I was reminded of this when, just over two weeks ago, my colleague Joseph and I attended The Grocer conference – this year named How to Have Purpose. Looking back at what feels like a lifetime ago, it feels particularly poignant that this event was one of the last gatherings to take place in the industry for what will probably be for quite some time.
One particular highlight of the day was hearing Ben Greensmith speak from Tony’s Chocolonely, a Dutch chocolate brand with purpose at its very core. The company’s mission is to draw attention to – and ultimately eradicate – the modern slavery that exists within the chocolate industry. Most notably, Ben’s presentation at the conference was a stark reminder of how an authentic approach to purpose can drive commercial growth: Tony’s Chocolonely is now the biggest chocolate brand in the Netherlands.
This sort of case study is not unique, and there is a plethora of examples of organisations that have built their brands primarily on purpose and are consequently reaping the rewards. In the milk category, challenger brands like Oatly and Rude Health are disrupting the market with their purpose-driven approach. In household products, People Against Dirty’s Ecover is reimagining cleaning products to guarantee their low impact on the environment – check out the Professor Green-fronted ‘Laundry Against Landfill’ campaign. Furthermore, People Against Dirty’s Method brand has partnered with the LGBT Foundation for a mission to clean up toxic stereotypes in a fabulous social campaign.
This renewed focus on purpose is not exclusive to young challenger brands. In FMCG, we have seen a number of blue-chip businesses review their brand portfolio and scrutinise their supply chain, with the view to bringing their organisations in line with particular ethical, social or environmental standards. These sorts of corporations are growing increasingly conscious of their own impact, and it has been an interesting exercise to study how businesses are integrating purpose into their offering while continuing to be commercially successful.
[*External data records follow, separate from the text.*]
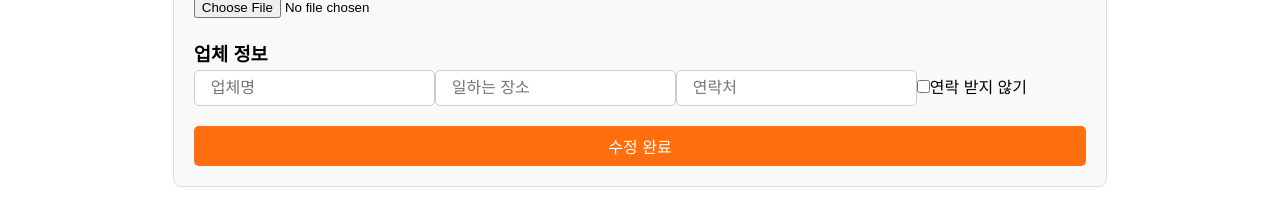
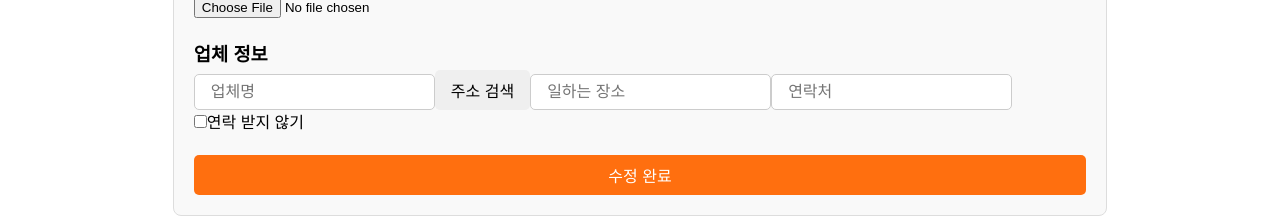
Before and after one commit to busanit2024/daenggeun-project, a React (Create React App) app in the folder frontend/: page /alba/1/edit in a window 1280 px wide. Shown: the part 682-899 px from the top of the page. Built offline with nearby package versions, Linux system fonts and the light colour scheme; no server answers.

Commit message:
지도 위치

```diff
--- a/frontend/src/components/pages/Alba/AlbaCreate.jsx
+++ b/frontend/src/components/pages/Alba/AlbaCreate.jsx
@@ -13,6 +13,7 @@ const AlbaCreate = () => {
     creatorId: "",
     title: "",
     description: "",
+    location: {emd: ""} ,
     wage: "",
     workDays: [],
     negotiable: false,
@@ -24,7 +25,7 @@ const AlbaCreate = () => {
     contactNumber: "", // 연락처 추가
     doNotContact: false // 연락 받지 않기 체크박스 추가
   });
-
+  const [locationData, setLocationData] = useState({ emd: [] });
   const [regionData, setRegionData] = useState([]);
   const [categoryData, setCategoryData] = useState([]);
   const [wageTypeData, setWageTypeData] = useState([]); // 급여 유형 데이터 추가
@@ -363,7 +364,7 @@ const handleImageChange = async (e) => {
             value={form.contactNumber}
             onChange={handleChange}
           />
-          <label>
+          <p><label>
             <input
               type="checkbox"
               name="doNotContact"
@@ -371,7 +372,7 @@ const handleImageChange = async (e) => {
               onChange={handleChange}
             />
             연락 받지 않기
-          </label>
+          </label></p>
         </div>
 
         <Button type="submit" title="작성 완료" variant="primary" />
--- a/frontend/src/components/pages/Alba/AlbaDetail.jsx
+++ b/frontend/src/components/pages/Alba/AlbaDetail.jsx
@@ -125,7 +125,7 @@ const AlbaDetail = () => {
             <iframe
               title="location"
               src={`https://maps.google.com/maps?q=${encodeURIComponent(
-                job.location
+                job.workPlace
               )}&t=&z=15&ie=UTF8&iwloc=&output=embed`}
               className="map-frame"
             ></iframe>
--- a/frontend/src/components/pages/Alba/AlbaEdit.jsx
+++ b/frontend/src/components/pages/Alba/AlbaEdit.jsx
@@ -105,6 +105,20 @@ const AlbaEdit = () => {
     fetchWorkPeriodData();
   }, []);
 
+
+  useEffect(() => {
+    // Daum Postcode script 추가
+    const script = document.createElement("script");
+    script.src = "//t1.daumcdn.net/mapjsapi/bundle/postcode/prod/postcode.v2.js";
+    script.async = true;
+    document.body.appendChild(script);
+
+    return () => {
+      document.body.removeChild(script);
+    };
+  }, []);
+
+
   // 입력값 변경 핸들러
   const handleChange = (e) => {
     const { name, value, type, checked } = e.target;
@@ -164,6 +178,17 @@ const AlbaEdit = () => {
       image: imageInfo,
     }));
   };
+  const handleAddressSearch = (e) => {
+    e.preventDefault(); // 기본 폼 제출 동작 방지
+    new window.daum.Postcode({
+      oncomplete: function (data) {
+        setForm((prevForm) => ({
+          ...prevForm,
+          workPlace: data.address,
+        }));
+      },
+    }).open();
+};
 
   // 폼 제출 핸들러
   const handleSubmit = async (e) => {
@@ -311,6 +336,7 @@ console.log("payload 결과는? ", payload);
             value={form.companyName}
             onChange={handleChange}
           />
+          <Button type="button" title="주소 검색" onClick={handleAddressSearch} />
           <InputText
             name="workPlace"
             placeholder="일하는 장소"
@@ -323,7 +349,7 @@ console.log("payload 결과는? ", payload);
             value={form.contactNumber}
             onChange={handleChange}
           />
-          <label>
+          <p><label>
             <input
               type="checkbox"
               name="doNotContact"
@@ -331,8 +357,7 @@ console.log("payload 결과는? ", payload);
               onChange={handleChange}
             />
             연락 받지 않기
-
-          </label>
+          </label></p>
         </div>
 
         <Button type="submit" title="수정 완료" variant="primary" />
```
In the next few months, we can expect the role of CSR to evolve dramatically and become increasingly business-critical. Indeed, if this period has taught us anything already, it is that companies which demonstrate real purpose and humanity are met with customer and employee loyalty. There have already been a number of examples of morally-dubious activities from AI-led companies, which are ramping up their prices to capitalise on the increased demand due to the virus. One has to ask: Is this the right time for that? Is there a human element missing? Going forward, these will be questions that CEOs will have to answer.
As we emerge from this period of uncertainty and upheaval, we can expect brands that have authentically led with purpose to witness market share gains and achieve higher employee satisfaction. In a recent piece of research from Deloitte, it was found that businesses driven by purpose not only build deeper connections with consumers, but also attract and retain the best talent. As a result, such businesses grow three times faster than their competitors. Ultimately, consumers will vote in the aisles and genuine purpose will commercially prevail.
“From a consumer point of view, brands that are seen to be doing the right thing in these difficult times will win in the long term – and those seeking short-term profits at the expense of society will be questioned.”
From a consumer point of view, brands that are seen to be doing the right thing in these difficult times will win in the long term – and those seeking short-term profits at the expense of society will be questioned. At MBS, our purpose will be to continue to support the consumer sector we serve in any way that we can, and to share best practice and inspiring stories which we hope others can benefit from. Our daily newsletter, The MBS News, will now feature a section dedicated to those stories, so please do reach out if you have initiatives, policies or acts of kindness that you would like us to share.